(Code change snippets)
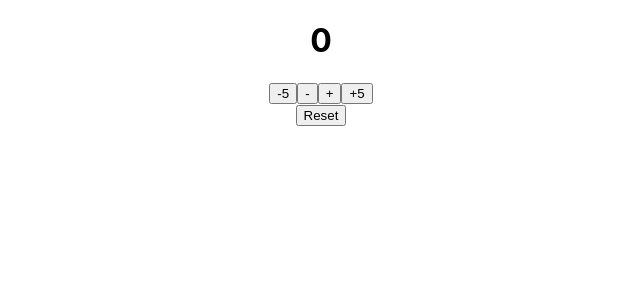
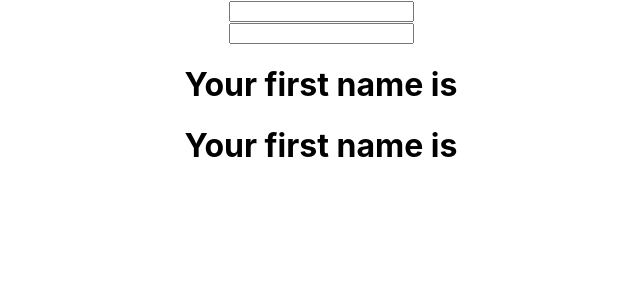
Before and after one commit to AchayoEarnest/react-rev, a React (Create React App) app: page / in a window 1280 px wide. Shown: the top 300 px of the page, without its empty margins (319-959 px from the left). Built offline with nearby package versions, Linux system fonts and the light colour scheme.

Commit message:
dealing with objects as state value using useState Hook

```diff
--- a/src/App.js
+++ b/src/App.js
@@ -3,13 +3,15 @@ import './App.css';
 import ClassCounter from './components/ClassCounter';
 import HookCounter from './components/HookCounter';
 import PrevCount from './components/PrevCount';
+import HookThree from './components/HookThree';
 
 function App() {
   return (
     <div className="App">
       {/* <ClassCounter />
       <HookCounter /> */}
-      <PrevCount />
+      {/* <PrevCount /> */}
+      <HookThree />
     </div>
   );
 }
--- /dev/null
+++ b/src/components/HookThree.js
@@ -0,0 +1,31 @@
+import React, { useState } from "react";
+
+function HookThree() {
+  const [name, setName] = useState({ firstname: "", lastname: "" });
+
+  return (
+    <div>
+      <div>
+        <input
+          type="text"
+          value={name.firstname}
+          onChange={(e) => setName({...name, firstname: e.target.value })}
+        />
+      </div>
+
+      <div>
+        <input
+          type="text"
+          value={name.lastname}
+          onChange={(e) => setName({...name, lastname: e.target.value })}
+        />
+      </div>
+
+      <h1>Your first name is {name.firstname}</h1>
+      <h1>Your first name is {name.lastname}</h1>
+      {/* <h1>{JSON.stringify(name)}</h1> */}
+    </div>
+  );
+}
+
+export default HookThree;
```
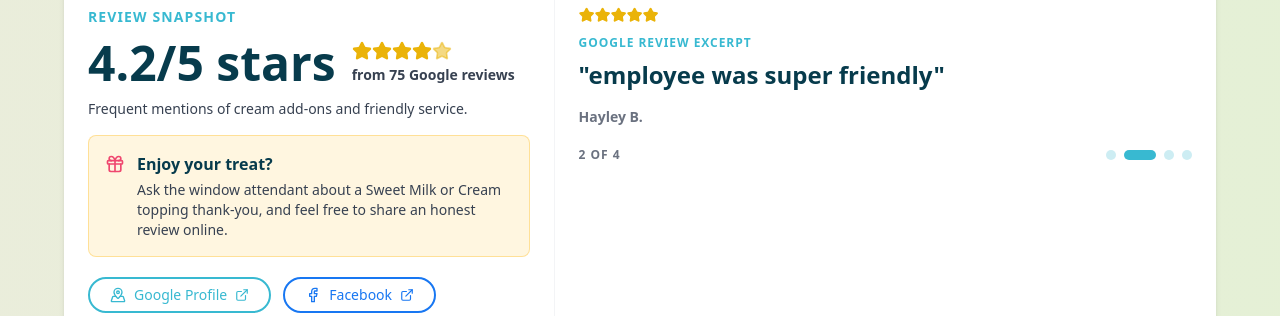
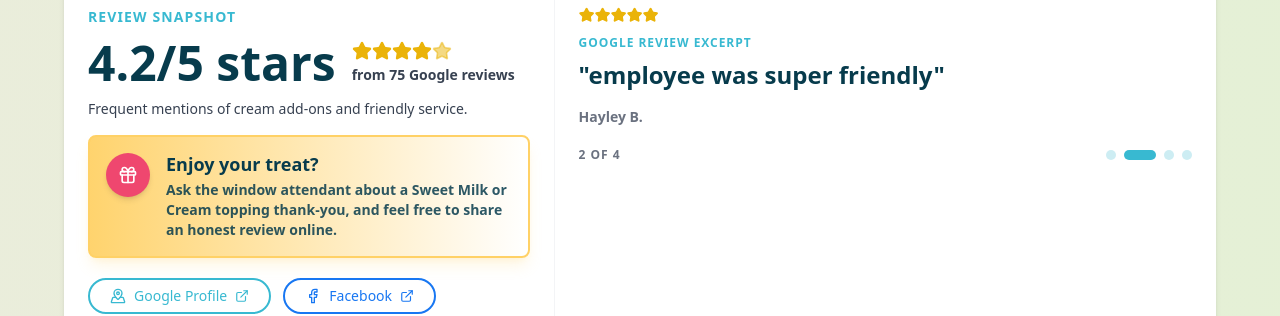
Before and after one commit to Zarskiii/snoasis-eagle-mountain, a React (Vite) app: page / in a window 1280 px wide. Shown: the part 1700-2016 px from the top of the page. Built offline with nearby package versions, Linux system fonts and the light colour scheme.

Commit message:
Emphasize review topping callout

```diff
--- a/src/components/Testimonials.tsx
+++ b/src/components/Testimonials.tsx
@@ -48,12 +48,14 @@ const Testimonials = () => {
                 Frequent mentions of cream add-ons and friendly service.
               </p>
 
-              <div className="mt-4 rounded-lg border border-tiki-yellow/60 bg-tiki-yellow/20 p-4">
-                <div className="flex items-start gap-3">
-                  <Gift className="mt-0.5 h-5 w-5 shrink-0 text-tiki-pink" />
+              <div className="mt-4 rounded-lg border-2 border-tiki-yellow bg-gradient-to-r from-tiki-yellow/95 to-white p-4 shadow-lg shadow-tiki-yellow/20">
+                <div className="flex items-start gap-4">
+                  <div className="flex h-11 w-11 shrink-0 items-center justify-center rounded-full bg-tiki-pink text-white shadow-md">
+                    <Gift className="h-5 w-5" />
+                  </div>
                   <div>
-                    <p className="font-black text-tiki-dark">Enjoy your treat?</p>
-                    <p className="mt-1 text-sm leading-5 text-gray-700">
+                    <p className="text-lg font-black leading-tight text-tiki-dark">Enjoy your treat?</p>
+                    <p className="mt-1 text-sm font-semibold leading-5 text-tiki-dark/85">
                       Ask the window attendant about a Sweet Milk or Cream topping thank-you, and feel free to share an honest review online.
                     </p>
                   </div>
```
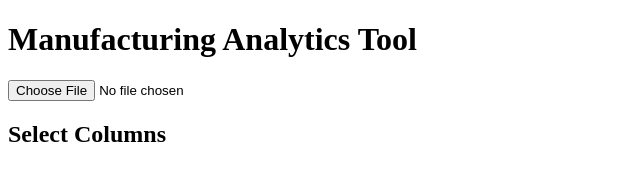
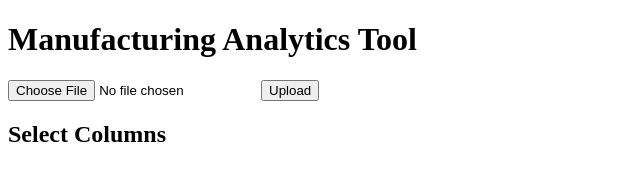
Before and after one commit to riyachakravarty/manufacturing-copilot-frontendf, a React (Create React App) app: page / in a window 1280 px wide. Shown: the top 169 px of the page, without its empty margins (0-640 px from the left). Built offline with nearby package versions, Linux system fonts and the light colour scheme.

Commit message:
Update App.jsx

```diff
--- a/src/App.jsx
+++ b/src/App.jsx
@@ -20,10 +20,6 @@ const App = () => {
   const [valueIntervals, setValueIntervals] = useState([]);
   const [selectedValueIntervals, setSelectedValueIntervals] = useState([]);
   const [selectedMissingValueColumn, setSelectedMissingValueColumn] = useState(null);
-
-  useEffect(() => {
-    if (file) fetchColumns();
-  }, [file]);
 
   useEffect(() => {
     if (selectAllIntervals) {
@@ -108,6 +104,7 @@ const App = () => {
       <h1>Manufacturing Analytics Tool</h1>
 
       <input type="file" onChange={(e) => setFile(e.target.files[0])} />
+      <button onClick={fetchColumns}>Upload</button>
 
       <div>
         <h2>Select Columns</h2>
```
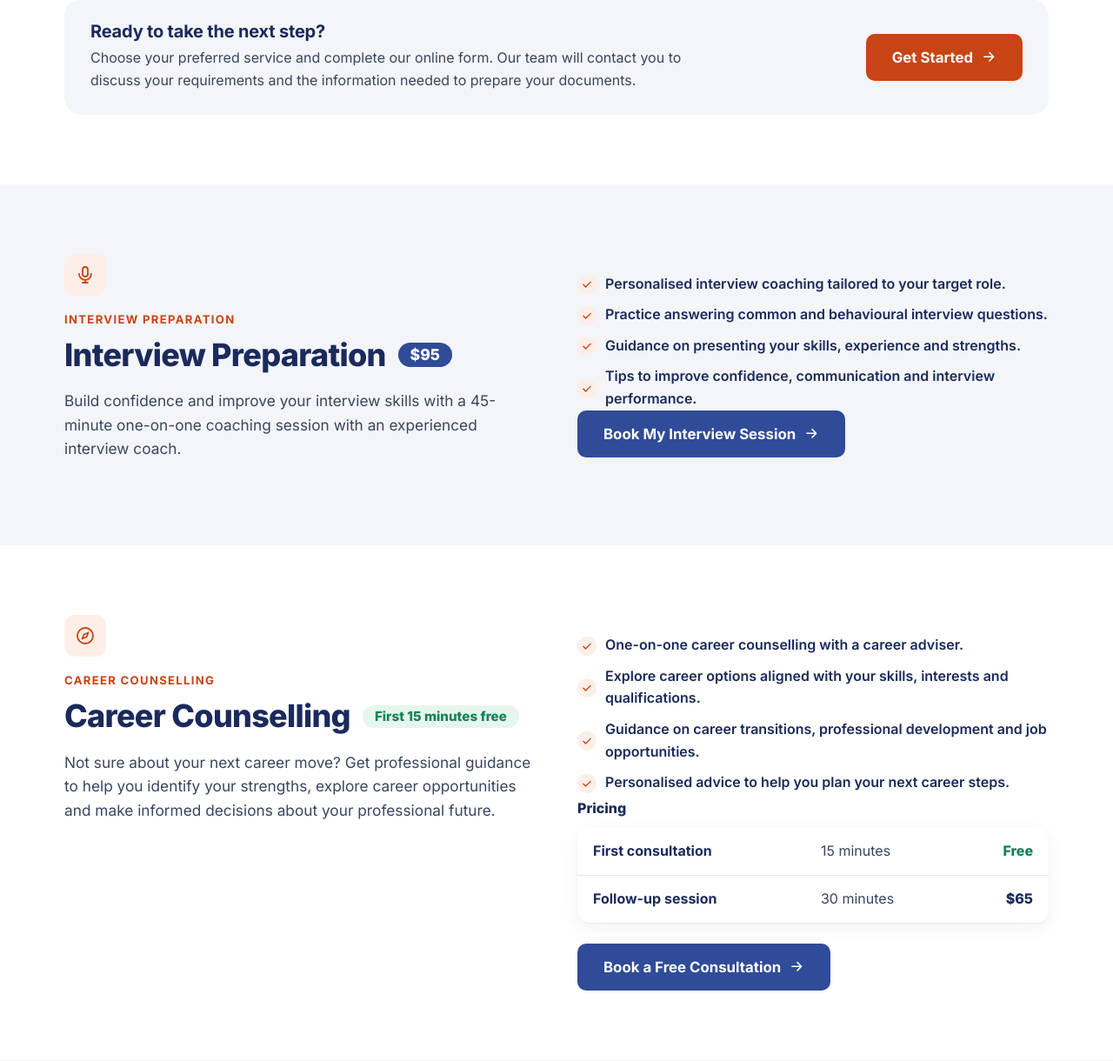
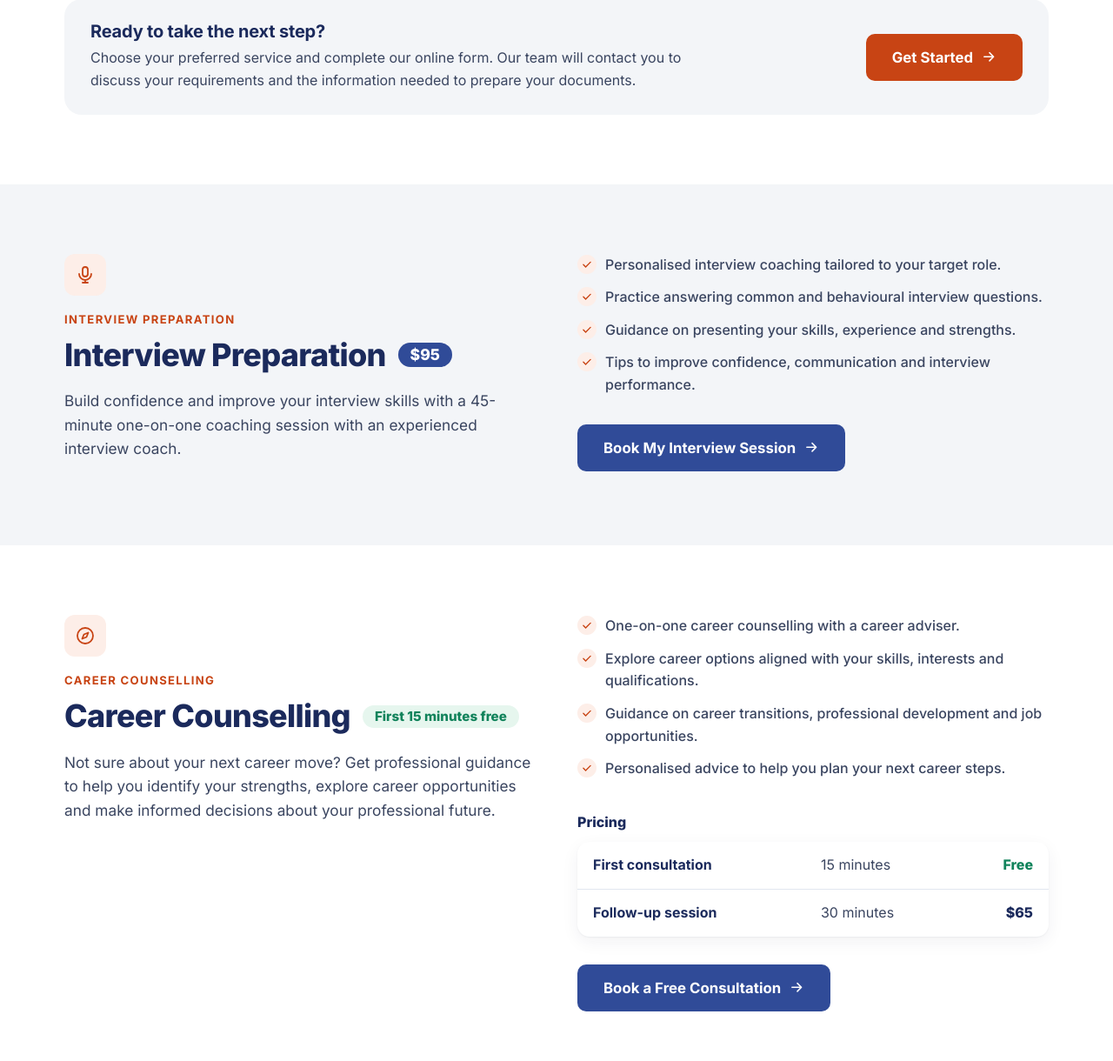
Before and after one commit to t-hinley/sd-recruitment, a Django app: page /career-services/ in a window 1280 px wide. Shown: the part 1314-2534 px from the top of the page at 87% size. Run offline with Django 5.2, Linux system fonts and the light colour scheme.

Commit message:
Career Services: space between the bullet list and the booking buttons
A later style was overriding the list's bottom margin; the buttons now sit 32px below the
list (and below the pricing table). Ticks align with the first line of two-line points.

Co-Authored-By: Claude Opus 5.5 <noreply@anthropic.com>
Claude-Session: https://claude.ai/code/session_018i6KhyRKKuaj4sJwSsDdCc

```diff
--- a/static/css/style.css
+++ b/static/css/style.css
@@ -236,9 +236,10 @@ p { margin: 0 0 1em; }
 .service-detail__intro { font-size: 1.08rem; }
 .price-tag { display: inline-block; padding: 4px 14px; border-radius: 999px; background: var(--blue); color: #fff; font-size: 1.1rem; font-weight: 800; letter-spacing: 0; }
 .price-tag--free { background: #E6F6EE; color: #11835B; font-size: .95rem; }
-.ticks--list { margin: 0 0 24px; }
-.ticks--list li { align-items: flex-start; font-weight: 500; color: var(--text); }
-.ticks--list .icon { margin-top: 1px; }
+.service-detail__body .ticks--list { margin: 0 0 32px; gap: 12px; }
+.service-detail__body .ticks--list li { align-items: flex-start; font-weight: 500; color: var(--text); }
+.service-detail__body .ticks--list .icon { margin-top: 1px; }
+.service-detail__body .price-table { margin-bottom: 32px; }
 .price-table { width: 100%; margin: 0 0 24px; border-collapse: collapse; background: #fff; border-radius: var(--radius); overflow: hidden; box-shadow: var(--shadow); }
 .price-table caption { text-align: left; font-weight: 800; color: var(--blue-ink); padding: 4px 0 10px; }
 .price-table th, .price-table td { padding: 14px 18px; border-bottom: 1px solid var(--line); text-align: left; }
```
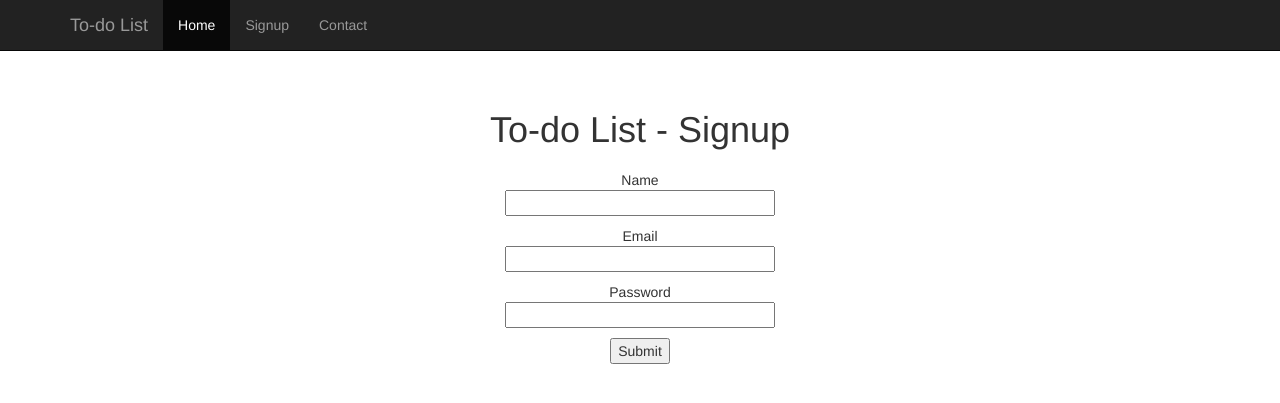
After one commit to erictempleton1/TodoList, a Flask app: page /signup in a window 1280 px wide. The commit adds this page. Shown: the top 403 px of the page. Run offline with Flask 2, Linux system fonts and the light colour scheme; some libraries are stand-ins or nearby versions.

Commit message:
complete database setup, and added forms on html templates. also added views

```diff
--- a/todo/__init__.py
+++ b/todo/__init__.py
@@ -1,8 +1,13 @@
+import os
 from flask import Flask
 from flask.ext.sqlalchemy import SQLAlchemy
+from werkzeug import generate_password_hash, check_password_hash
+from config import basedir
+
 
 app = Flask(__name__)
 app.config.from_object('config')
+
 db = SQLAlchemy(app)
 
 from todo import views, models
--- a/todo/forms.py
+++ b/todo/forms.py
@@ -0,0 +1,22 @@
+from flask.ext.wtf import Form
+from wtforms import TextField, validators, ValidationError, PasswordField
+from models import db, User
+
+class Signup(Form):
+    name = TextField('Name', [validators.Required('Please enter your name')])
+    email = TextField('Email', [validators.Required('Please enter your email'), validators.Email('Please enter a valid email address')])
+    password = PasswordField('Password', [validators.Required('Please choose a password')])
+
+    def __init__(self, *args, **kwargs):
+        Form.__init__(self, *args, **kwargs)
+
+    def validate(self):
+        if not Form.validate(self):
+            return False
+
+        user = User.query.filter_by(email = self.email.data.lower()).first()
+        if user:
+            self.email.errors.append('Email already in use.')
+            return False
+        else:
+            return True
--- a/todo/templates/base.html
+++ b/todo/templates/base.html
@@ -38,12 +38,12 @@
             <span class="icon-bar"></span>
             <span class="icon-bar"></span>
           </button>
-          <a class="navbar-brand" href="#">To-do List</a>
+          <a class="navbar-brand" href="/">To-do List</a>
         </div>
         <div class="collapse navbar-collapse">
           <ul class="nav navbar-nav">
-            <li class="active"><a href="#">Home</a></li>
-            <li><a href="#about">About</a></li>
+            <li class="active"><a href="/">Home</a></li>
+            <li><a href="/signup">Signup</a></li>
             <li><a href="#contact">Contact</a></li>
           </ul>
         </div><!--/.nav-collapse -->
--- /dev/null
+++ b/todo/templates/signup.html
@@ -0,0 +1,40 @@
+{% extends "base.html" %}
+
+{% block content %}
+
+	{% for message in form.name.errors %}
+	    <div class="alert alert-danger">{{ message }}</div>
+	{% endfor %}
+
+	{% for message in form.email.errors %}
+	    <div class="alert alert-danger">{{ message }}</div>
+	{% endfor %}
+
+	{% for message in form.password.errors %}
+	    <div class="alert alert-danger">{{ message }}</div>
+	{% endfor %}
+
+
+
+	<form action="{{ url_for('signup') }}" method="post" name="login">
+	    {{ form.hidden_tag() }}
+
+	    <p>
+	      Name<br>
+	      {{ form.name(size=30) }}
+	    </p>
+
+	    <p>
+	      Email<br>
+	      {{ form.email(size=30) }}
+	    </p>
+
+	    <p>
+	      Password<br>
+	      {{ form.password(size=30) }}
+	    </p>
+
+	    <p><input type="submit" value="Submit"></p>
+
+	</form>
+{% endblock %}
--- a/todo/views.py
+++ b/todo/views.py
@@ -1,6 +1,22 @@
-from flask import render_template
-from todo import app
+from flask import render_template, request, flash, redirect
+from forms import Signup
+from models import User
+from todo import app, db
 
 @app.route('/')
 def index():
     return render_template('base.html', title='Home')
+
+@app.route('/signup', methods=['GET', 'POST'])
+def signup():
+    form = Signup()
+
+    if request.method == 'POST' and form.validate() == False:
+        return render_template('signup.html', form=form, title='Signup')
+    elif request.method == 'GET':
+        return render_template('signup.html', form=form, title='Signup')
+    else:
+        newuser = User(form.name.data, form.email.data, form.password.data)
+        db.session.add(newuser)
+        db.session.commit()
+        return redirect('/')
```
Also changed, not shown: db_create.py (+13 -0 lines), db_downgrade.py (+10 -0 lines), db_migrate.py (+19 -0 lines), db_upgrade.py (+9 -0 lines), todo/models.py (+22 -0 lines), 1 other file.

§ **Problem to solve**: The answer should be one number, namely how many lines of the entries above include the string "self".

§ **Written reply**: 6